* [Data for this exercise]
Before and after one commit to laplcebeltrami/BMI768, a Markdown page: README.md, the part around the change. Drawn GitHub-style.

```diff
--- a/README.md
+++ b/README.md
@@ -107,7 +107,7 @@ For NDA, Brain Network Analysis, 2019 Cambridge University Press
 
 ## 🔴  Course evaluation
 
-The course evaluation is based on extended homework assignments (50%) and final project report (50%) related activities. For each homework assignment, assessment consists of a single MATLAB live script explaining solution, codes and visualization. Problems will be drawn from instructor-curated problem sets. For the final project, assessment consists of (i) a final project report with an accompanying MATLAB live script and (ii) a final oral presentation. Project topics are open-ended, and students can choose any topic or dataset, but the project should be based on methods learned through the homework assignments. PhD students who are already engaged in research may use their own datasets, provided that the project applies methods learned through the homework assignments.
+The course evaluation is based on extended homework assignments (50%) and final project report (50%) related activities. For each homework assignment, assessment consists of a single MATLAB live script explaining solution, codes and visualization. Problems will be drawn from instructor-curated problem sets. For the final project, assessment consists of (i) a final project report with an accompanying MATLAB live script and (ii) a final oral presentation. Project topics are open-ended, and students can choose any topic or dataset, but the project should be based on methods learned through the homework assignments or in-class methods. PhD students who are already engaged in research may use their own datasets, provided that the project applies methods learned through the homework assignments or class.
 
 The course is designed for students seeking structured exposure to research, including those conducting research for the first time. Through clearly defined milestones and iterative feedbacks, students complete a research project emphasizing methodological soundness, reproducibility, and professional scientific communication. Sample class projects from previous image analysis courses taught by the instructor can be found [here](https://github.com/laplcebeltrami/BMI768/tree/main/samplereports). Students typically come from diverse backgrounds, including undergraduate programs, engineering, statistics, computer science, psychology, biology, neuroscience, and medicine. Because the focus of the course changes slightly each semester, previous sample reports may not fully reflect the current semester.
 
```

* [Task objective]
Output every record exactly as written, with nothing dropped.

* [Task result]
Before and after one commit to laplcebeltrami/BMI768, a Markdown page: README.md, the part around the change. Drawn GitHub-style.

```diff
--- a/README.md
+++ b/README.md
@@ -107,7 +107,7 @@ For NDA, Brain Network Analysis, 2019 Cambridge University Press
 
 ## 🔴  Course evaluation
 
-The course evaluation is based on extended homework assignments (50%) and final project report (50%) related activities. For each homework assignment, assessment consists of a single MATLAB live script explaining solution, codes and visualization. Problems will be drawn from instructor-curated problem sets. For the final project, assessment consists of (i) a final project report with an accompanying MATLAB live script and (ii) a final oral presentation. Project topics are open-ended, and students can choose any topic or dataset, but the project should be based on methods learned through the homework assignments. PhD students who are already engaged in research may use their own datasets, provided that the project applies methods learned through the homework assignments.
+The course evaluation is based on extended homework assignments (50%) and final project report (50%) related activities. For each homework assignment, assessment consists of a single MATLAB live script explaining solution, codes and visualization. Problems will be drawn from instructor-curated problem sets. For the final project, assessment consists of (i) a final project report with an accompanying MATLAB live script and (ii) a final oral presentation. Project topics are open-ended, and students can choose any topic or dataset, but the project should be based on methods learned through the homework assignments or in-class methods. PhD students who are already engaged in research may use their own datasets, provided that the project applies methods learned through the homework assignments or class.
 
 The course is designed for students seeking structured exposure to research, including those conducting research for the first time. Through clearly defined milestones and iterative feedbacks, students complete a research project emphasizing methodological soundness, reproducibility, and professional scientific communication. Sample class projects from previous image analysis courses taught by the instructor can be found [here](https://github.com/laplcebeltrami/BMI768/tree/main/samplereports). Students typically come from diverse backgrounds, including undergraduate programs, engineering, statistics, computer science, psychology, biology, neuroscience, and medicine. Because the focus of the course changes slightly each semester, previous sample reports may not fully reflect the current semester.
 
```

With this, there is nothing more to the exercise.